- Researchpp 4766-4774Bekhta, P., Korkut, S., and Hiziroglu, S. (2013). "Effect of pretreatment of raw material on properties of particleboard panels made from wheat straw," BioRes. 8(3), 4766-4774.AbstractArticlePDF
The objective of this study was to evaluate properties of experimental particleboard panels manufactured from wheat straw that had been pretreated with acetic anhydride, soapy solution, hot water, or steam. Wheat straw particles were mixed with commercially manufactured wood particles at a ratio of 60%. Control straw particleboards with non-treated straw and wood particles were also produced. The results showed that the pretreatment of wheat straw significantly improved both the physical and mechanical properties of the straw particleboards. Panels made from wheat straw treated with a 9% solution of acetic anhydride or boiled in a soapy solution resulted in the highest mechanical properties, with an increase in bending strength values. Regarding internal bond strength, the samples made from wheat straw particles treated with acetic anhydride and a soapy solution had 2 and 3 times higher values, respectively, than those of non-treated samples. It seems that the pretreatment of wheat straw had a greater effect on the thickness swelling of the specimens than on their water absorption.
- Reviewpp 4775-4790Salem, M. Z. M., and Böhm, M. (2013). "Understanding of formaldehyde emissions from solid wood: An overview," BioRes. 8(3), 4775-4790.AbstractArticlePDF

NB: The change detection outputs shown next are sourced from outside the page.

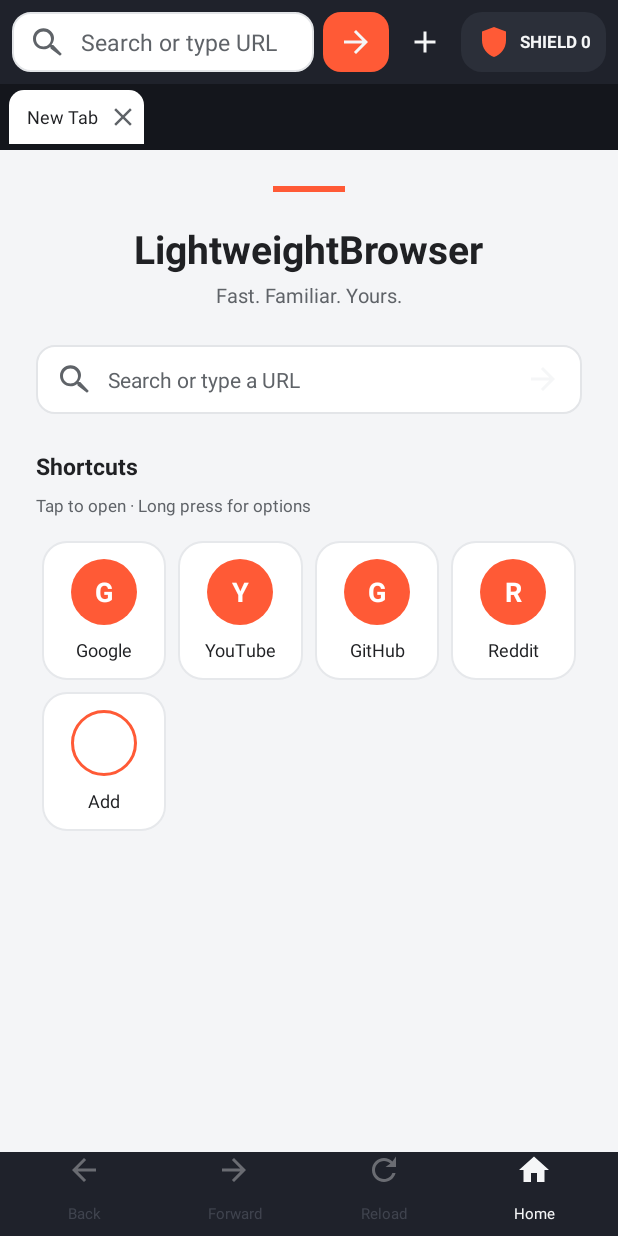
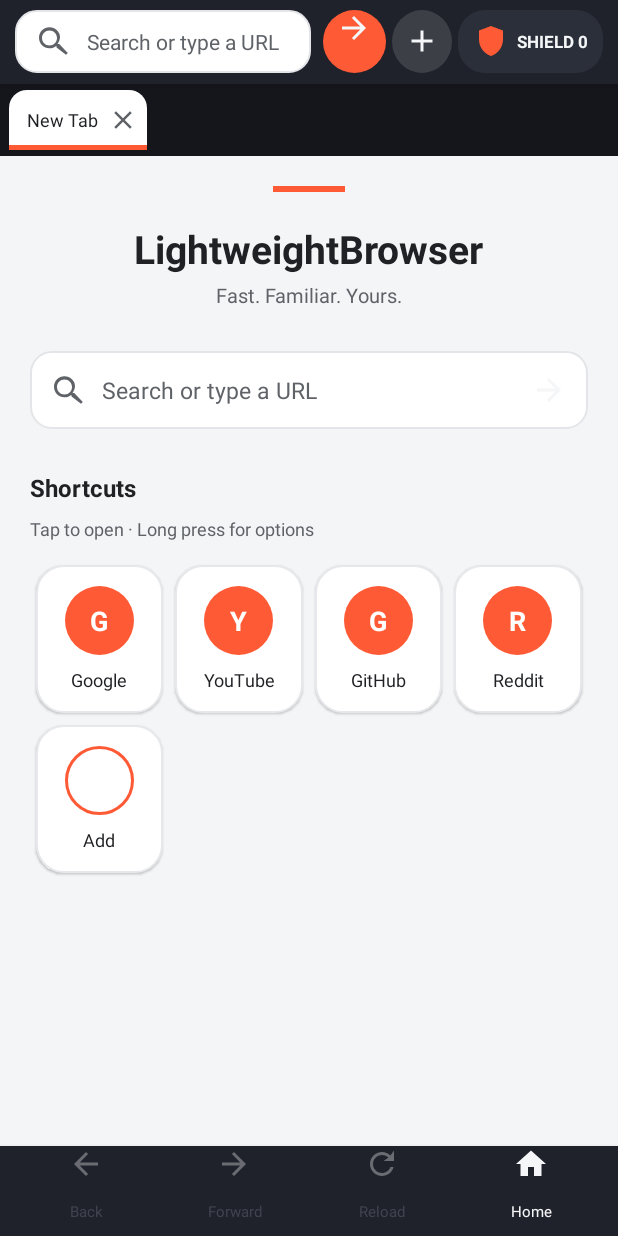
Before and after one commit to Maharab4120/lightweightbrowser, an Android app: the screen it shows after launch (MainActivity), on a phone screen of 412 x 824 dp. Run offline under Robolectric (Android 15) with nearby library versions, the phone set to English and light mode, and no system bars; pictures from the network do not load; 5 statements that could not run were skipped.

Commit message:
Refresh browser chrome and home visuals
Refine the framework-only UI with stronger toolbar depth, circular icon actions, rounded omnibox/go controls, tab indicators, cleaner settings rows, larger home cards, and consistent spacing/typography. Preserves the existing dark-chrome/light-page direction and all browser behavior.

```diff
--- a/app/src/main/java/com/lightweightbrowser/MainActivity.kt
+++ b/app/src/main/java/com/lightweightbrowser/MainActivity.kt
@@ -812,15 +812,18 @@ class MainActivity : Activity() {
 
         tabs.forEach { tab ->
             val item = LayoutInflater.from(this)
-                .inflate(R.layout.tab_item, tabBarContainer, false) as LinearLayout
+                .inflate(R.layout.tab_item, tabBarContainer, false)
+            val row = item.findViewById<View>(R.id.tabRow)
             val titleView = item.findViewById<TextView>(R.id.tabTitle)
             val closeButton = item.findViewById<ImageButton>(R.id.closeTabButton)
+            val indicator = item.findViewById<View>(R.id.tabIndicator)
             val selected = tab.id == currentTabId
 
             titleView.text = tab.title.ifBlank { "New Tab" }
-            item.setBackgroundResource(
+            row.setBackgroundResource(
                 if (selected) R.drawable.tab_background_selected else R.drawable.tab_background
             )
+            indicator.visibility = if (selected) View.VISIBLE else View.GONE
 
             item.setOnClickListener { switchToTab(tab.id) }
             closeButton.setOnClickListener { closeTab(tab.id) }
@@ -918,16 +921,22 @@ class MainActivity : Activity() {
         )
 
         val padding = dp(16)
-        val rowPadding = dp(12)
+        val rowPadding = dp(14)
         val container = LinearLayout(this).apply {
             orientation = LinearLayout.VERTICAL
             setPadding(padding, padding, padding, padding)
         }
         container.addView(TextView(this).apply {
             text = "Blocking $state  ·  ${blockedCount.get()} blocked"
-            textSize = 13f
-            setTextColor(resources.getColor(R.color.text_secondary, theme))
-            setPadding(rowPadding, 0, rowPadding, padding)
+            textSize = 15f
+            setTextColor(resources.getColor(R.color.text_primary, theme))
+            setPadding(rowPadding, 0, rowPadding, dp(12))
+        })
+        container.addView(View(this).apply {
+            setBackgroundColor(resources.getColor(R.color.divider, theme))
+            layoutParams = LinearLayout.LayoutParams(
+                LinearLayout.LayoutParams.MATCH_PARENT, dp(1)
+            ).apply { bottomMargin = dp(12) }
         })
 
         lateinit var dialog: AlertDialog
@@ -951,13 +960,19 @@ class MainActivity : Activity() {
             })
             row.addView(TextView(this).apply {
                 text = label
-                textSize = 15f
+                textSize = 14f
                 setTextColor(resources.getColor(R.color.text_primary, theme))
                 layoutParams = LinearLayout.LayoutParams(
                     0,
                     LinearLayout.LayoutParams.WRAP_CONTENT,
                     1f
                 )
+            })
+            row.addView(TextView(this).apply {
+                text = "›"
+                textSize = 20f
+                setTextColor(resources.getColor(R.color.text_secondary, theme))
+                setPadding(dp(8), 0, 0, 0)
             })
             row.setOnClickListener {
                 dialog.dismiss()
--- /dev/null
+++ b/app/src/main/res/drawable/peek_background.xml
@@ -0,0 +1,8 @@
+<?xml version="1.0" encoding="utf-8"?>
+<shape xmlns:android="http://schemas.android.com/apk/res/android"
+    android:shape="rectangle">
+    <solid android:color="@color/brand_primary_dark" />
+    <corners
+        android:topLeftRadius="10dp"
+        android:topRightRadius="10dp" />
+</shape>
--- a/app/src/main/res/drawable/shield_pill_background.xml
+++ b/app/src/main/res/drawable/shield_pill_background.xml
@@ -2,5 +2,5 @@
 <shape xmlns:android="http://schemas.android.com/apk/res/android"
     android:shape="rectangle">
     <solid android:color="@color/shield_pill" />
-    <corners android:radius="14dp" />
+    <corners android:radius="18dp" />
 </shape>
--- a/app/src/main/res/drawable/tab_background.xml
+++ b/app/src/main/res/drawable/tab_background.xml
@@ -3,6 +3,6 @@
     android:shape="rectangle">
     <solid android:color="@color/tab_inactive" />
     <corners
-        android:topLeftRadius="10dp"
-        android:topRightRadius="10dp" />
+        android:topLeftRadius="12dp"
+        android:topRightRadius="12dp" />
 </shape>
--- a/app/src/main/res/drawable/tab_background_selected.xml
+++ b/app/src/main/res/drawable/tab_background_selected.xml
@@ -3,6 +3,6 @@
     android:shape="rectangle">
     <solid android:color="@color/tab_active" />
     <corners
-        android:topLeftRadius="10dp"
-        android:topRightRadius="10dp" />
+        android:topLeftRadius="12dp"
+        android:topRightRadius="12dp" />
 </shape>
--- a/app/src/main/res/drawable/toolbar_action_background.xml
+++ b/app/src/main/res/drawable/toolbar_action_background.xml
@@ -1,6 +1,5 @@
 <?xml version="1.0" encoding="utf-8"?>
 <shape xmlns:android="http://schemas.android.com/apk/res/android"
-    android:shape="rectangle">
+    android:shape="oval">
     <solid android:color="@color/brand_accent" />
-    <corners android:radius="@dimen/corner_radius" />
 </shape>
--- /dev/null
+++ b/app/src/main/res/drawable/toolbar_icon_background.xml
@@ -0,0 +1,5 @@
+<?xml version="1.0" encoding="utf-8"?>
+<shape xmlns:android="http://schemas.android.com/apk/res/android"
+    android:shape="oval">
+    <solid android:color="@color/toolbar_icon_bg" />
+</shape>
--- a/app/src/main/res/layout/activity_main.xml
+++ b/app/src/main/res/layout/activity_main.xml
@@ -13,8 +13,9 @@
         android:orientation="horizontal"
         android:gravity="center_vertical"
         android:background="@color/brand_primary"
-        android:paddingStart="8dp"
-        android:paddingEnd="8dp">
+        android:elevation="4dp"
+        android:paddingStart="10dp"
+        android:paddingEnd="10dp">
 
         <EditText
             android:id="@+id/urlEditText"
@@ -24,27 +25,26 @@
             android:background="@drawable/url_field_background"
             android:drawableStart="@drawable/ic_search"
             android:drawablePadding="10dp"
-            android:hint="Search or type URL"
+            android:hint="Search or type a URL"
             android:imeOptions="actionGo"
             android:inputType="textUri"
             android:maxLines="1"
-            android:paddingStart="12dp"
-            android:paddingEnd="12dp"
+            android:paddingStart="14dp"
+            android:paddingEnd="14dp"
             android:singleLine="true"
             android:textColor="@color/text_primary"
             android:textColorHint="@color/text_secondary"
-            android:textSize="15sp" />
+            android:textSize="14sp" />
 
         <TextView
             android:id="@+id/goButton"
-            android:layout_width="44dp"
+            android:layout_width="@dimen/omnibox_height"
             android:layout_height="@dimen/omnibox_height"
-            android:layout_marginStart="6dp"
+            android:layout_marginStart="@dimen/spacing_sm"
             android:background="@drawable/toolbar_action_background"
             android:contentDescription="Go"
-            android:drawableStart="@drawable/ic_arrow_forward"
-            android:gravity="center_vertical"
-            android:paddingStart="10dp"
+            android:drawableTop="@drawable/ic_arrow_forward"
+            android:gravity="center"
             android:text=""
             android:textSize="0sp" />
 
@@ -52,8 +52,8 @@
             android:id="@+id/newTabButton"
             android:layout_width="40dp"
             android:layout_height="@dimen/omnibox_height"
-            android:layout_marginStart="4dp"
-            android:background="?android:attr/selectableItemBackground"
+            android:layout_marginStart="@dimen/spacing_xs"
+            android:background="@drawable/toolbar_icon_background"
             android:contentDescription="New tab"
             android:drawableStart="@drawable/ic_add"
             android:gravity="center_vertical"
@@ -65,8 +65,8 @@
             android:id="@+id/shieldButton"
             android:layout_width="wrap_content"
             android:layout_height="@dimen/omnibox_height"
-            android:layout_marginStart="4dp"
-            android:minWidth="76dp"
+            android:layout_marginStart="@dimen/spacing_xs"
+            android:minWidth="80dp"
             android:paddingStart="10dp"
             android:paddingEnd="10dp"
             android:background="@drawable/shield_pill_background"
@@ -101,8 +101,8 @@
     <ImageButton
         android:id="@+id/chromePeek"
         android:layout_width="match_parent"
-        android:layout_height="16dp"
-        android:background="@color/brand_primary_dark"
+        android:layout_height="18dp"
+        android:background="@drawable/peek_background"
         android:contentDescription="Show browser controls"
         android:scaleType="fitCenter"
         android:src="@drawable/ic_expand_more"
@@ -121,8 +121,9 @@
         android:orientation="horizontal"
         android:gravity="center_vertical"
         android:background="@color/brand_primary"
-        android:paddingStart="6dp"
-        android:paddingEnd="6dp">
+        android:elevation="4dp"
+        android:paddingStart="@dimen/spacing_sm"
+        android:paddingEnd="@dimen/spacing_sm">
 
         <TextView
             android:id="@+id/backButton"
@@ -131,7 +132,7 @@
             android:layout_weight="1"
             android:background="?android:attr/selectableItemBackground"
             android:contentDescription="Back"
-            android:drawablePadding="2dp"
+            android:drawablePadding="4dp"
             android:drawableTop="@drawable/ic_back"
             android:gravity="center"
             android:text="Back"
@@ -145,7 +146,7 @@
             android:layout_weight="1"
             android:background="?android:attr/selectableItemBackground"
             android:contentDescription="Forward"
-            android:drawablePadding="2dp"
+            android:drawablePadding="4dp"
             android:drawableTop="@drawable/ic_forward"
             android:gravity="center"
             android:text="Forward"
@@ -159,7 +160,7 @@
             android:layout_weight="1"
             android:background="?android:attr/selectableItemBackground"
             android:contentDescription="Reload"
-            android:drawablePadding="2dp"
+            android:drawablePadding="4dp"
             android:drawableTop="@drawable/ic_reload"
             android:gravity="center"
             android:text="Reload"
@@ -173,7 +174,7 @@
             android:layout_weight="1"
             android:background="?android:attr/selectableItemBackground"
             android:contentDescription="New tab page"
-            android:drawablePadding="2dp"
+            android:drawablePadding="4dp"
             android:drawableTop="@drawable/ic_home"
             android:gravity="center"
             android:text="Home"
--- a/app/src/main/res/layout/shortcut_item.xml
+++ b/app/src/main/res/layout/shortcut_item.xml
@@ -7,12 +7,13 @@
     android:clickable="true"
     android:focusable="true"
     android:background="@drawable/shortcut_card_background"
-    android:padding="12dp">
+    android:elevation="1dp"
+    android:padding="14dp">
 
     <TextView
         android:id="@+id/shortcutBadge"
-        android:layout_width="44dp"
-        android:layout_height="44dp"
+        android:layout_width="@dimen/shortcut_icon"
+        android:layout_height="@dimen/shortcut_icon"
         android:background="@drawable/shortcut_badge_background"
         android:gravity="center"
         android:textColor="@android:color/white"
--- a/app/src/main/res/layout/speed_dial_view.xml
+++ b/app/src/main/res/layout/speed_dial_view.xml
@@ -29,7 +29,7 @@
             android:layout_width="wrap_content"
             android:layout_height="wrap_content"
             android:layout_marginTop="4dp"
-            android:layout_marginBottom="24dp"
+            android:layout_marginBottom="28dp"
             android:text="Fast. Familiar. Yours."
             android:textColor="@color/text_secondary"
             android:textSize="13sp" />
@@ -37,8 +37,8 @@
         <TextView
             android:id="@+id/startSearchBox"
             android:layout_width="match_parent"
-            android:layout_height="46dp"
-            android:layout_marginBottom="24dp"
+            android:layout_height="52dp"
+            android:layout_marginBottom="28dp"
             android:background="@drawable/url_field_background"
             android:clickable="true"
             android:contentDescription="Search or type a URL"
@@ -51,7 +51,7 @@
             android:paddingEnd="14dp"
             android:text="Search or type a URL"
             android:textColor="@color/text_secondary"
-            android:textSize="14sp" />
+            android:textSize="15sp" />
 
         <TextView
             android:layout_width="match_parent"
@@ -59,7 +59,7 @@
             android:layout_marginBottom="8dp"
             android:text="Shortcuts"
             android:textColor="@color/text_primary"
-            android:textSize="15sp"
+            android:textSize="16sp"
             android:textStyle="bold" />
 
         <TextView
@@ -68,7 +68,7 @@
             android:layout_marginBottom="12dp"
             android:text="Tap to open · Long press for options"
             android:textColor="@color/text_secondary"
-            android:textSize="11sp" />
+            android:textSize="12sp" />
 
         <GridLayout
             android:id="@+id/shortcutGrid"
--- a/app/src/main/res/layout/tab_item.xml
+++ b/app/src/main/res/layout/tab_item.xml
@@ -1,12 +1,17 @@
 <?xml version="1.0" encoding="utf-8"?>
-<LinearLayout xmlns:android="http://schemas.android.com/apk/res/android"
+<FrameLayout xmlns:android="http://schemas.android.com/apk/res/android"
     android:layout_width="wrap_content"
-    android:layout_height="36dp"
+    android:layout_height="@dimen/tab_height"
+    android:layout_marginEnd="@dimen/spacing_sm">
+
+    <LinearLayout
+        android:id="@+id/tabRow"
+        android:layout_width="wrap_content"
+        android:layout_height="match_parent"
         android:orientation="horizontal"
         android:gravity="center_vertical"
         android:paddingStart="12dp"
-    android:paddingEnd="4dp"
-    android:layout_marginEnd="6dp"
+        android:paddingEnd="6dp"
         android:background="@drawable/tab_background">
 
         <TextView
@@ -15,7 +20,7 @@
             android:layout_height="wrap_content"
             android:text="Tab"
             android:textSize="12sp"
-        android:maxWidth="120dp"
+            android:maxWidth="130dp"
             android:ellipsize="end"
             android:singleLine="true"
             android:textColor="@color/text_primary" />
@@ -30,3 +35,13 @@
             android:scaleType="centerInside"
             android:contentDescription="Close tab" />
     </LinearLayout>
+
+    <View
+        android:id="@+id/tabIndicator"
+        android:layout_width="match_parent"
+        android:layout_height="3dp"
+        android:layout_gravity="bottom|center_horizontal"
+        android:background="@color/brand_accent"
+        android:visibility="gone" />
+
+</FrameLayout>
--- a/app/src/main/res/values-night/colors.xml
+++ b/app/src/main/res/values-night/colors.xml
@@ -23,4 +23,7 @@
 
     <color name="dialog_surface">#FF1B1E26</color>
     <color name="dialog_row">#FF242833</color>
+
+    <color name="toolbar_icon_bg">#22FFFFFF</color>
+    <color name="accent_soft">#33FF704B</color>
 </resources>
--- a/app/src/main/res/values/colors.xml
+++ b/app/src/main/res/values/colors.xml
@@ -23,4 +23,7 @@
 
     <color name="dialog_surface">#FFFFFFFF</color>
     <color name="dialog_row">#FFF4F5F7</color>
+
+    <color name="toolbar_icon_bg">#22FFFFFF</color>
+    <color name="accent_soft">#1AFF5A36</color>
 </resources>
--- a/app/src/main/res/values/dimens.xml
+++ b/app/src/main/res/values/dimens.xml
@@ -1,12 +1,20 @@
 <?xml version="1.0" encoding="utf-8"?>
 <resources>
     <dimen name="toolbar_height">56dp</dimen>
-    <dimen name="omnibox_height">40dp</dimen>
-    <dimen name="tab_bar_height">44dp</dimen>
-    <dimen name="bottom_bar_height">56dp</dimen>
-    <dimen name="corner_radius">12dp</dimen>
-    <dimen name="card_radius">16dp</dimen>
-    <dimen name="page_padding">24dp</dimen>
-    <dimen name="shortcut_icon">44dp</dimen>
+    <dimen name="omnibox_height">42dp</dimen>
+    <dimen name="tab_bar_height">48dp</dimen>
+    <dimen name="tab_height">40dp</dimen>
+    <dimen name="bottom_bar_height">60dp</dimen>
+
+    <dimen name="corner_radius">14dp</dimen>
+    <dimen name="card_radius">18dp</dimen>
+    <dimen name="page_padding">20dp</dimen>
+
+    <dimen name="shortcut_icon">46dp</dimen>
     <dimen name="nav_icon">22dp</dimen>
+
+    <dimen name="spacing_xs">4dp</dimen>
+    <dimen name="spacing_sm">8dp</dimen>
+    <dimen name="spacing_md">12dp</dimen>
+    <dimen name="spacing_lg">16dp</dimen>
 </resources>
```
Lines whose indentation alone changed are shown as unchanged.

Wood is known to contain and emit volatile organic compounds including formaldehyde. The emission of formaldehyde from wood increases during its processing to lumber and wood-based panels (i.e., particleboard and fiberboard). This increased emission can be attributed to the processing procedure of wood, which includes drying, pressing, and thermo-hydrolysis. Formaldehyde is emitted from wood under very high heat and is not expected to be a significant source of the emissions from composite wood products during normal service. Formaldehyde is also detectable even if wood has never been heated as well as under more or less ambient conditions. The presence of formaldehyde in the emissions from wood that does not contain adhesive resin has been explained by thermal degradation of polysaccharides in the wood. The emission levels of formaldehyde depend on factors such as wood species, moisture content, outside temperature, and time of storage. Additionally, the pyrolysis of milled wood lignin at 450 °C yields benzaldehyde, and the pyrolysis of spruce and pinewood at 450 °C generate formaldehyde, acetaldehyde, 2–propenal, butanal, and butanone, which can be attributed to the breakdown of the polysaccharide fraction of the wood.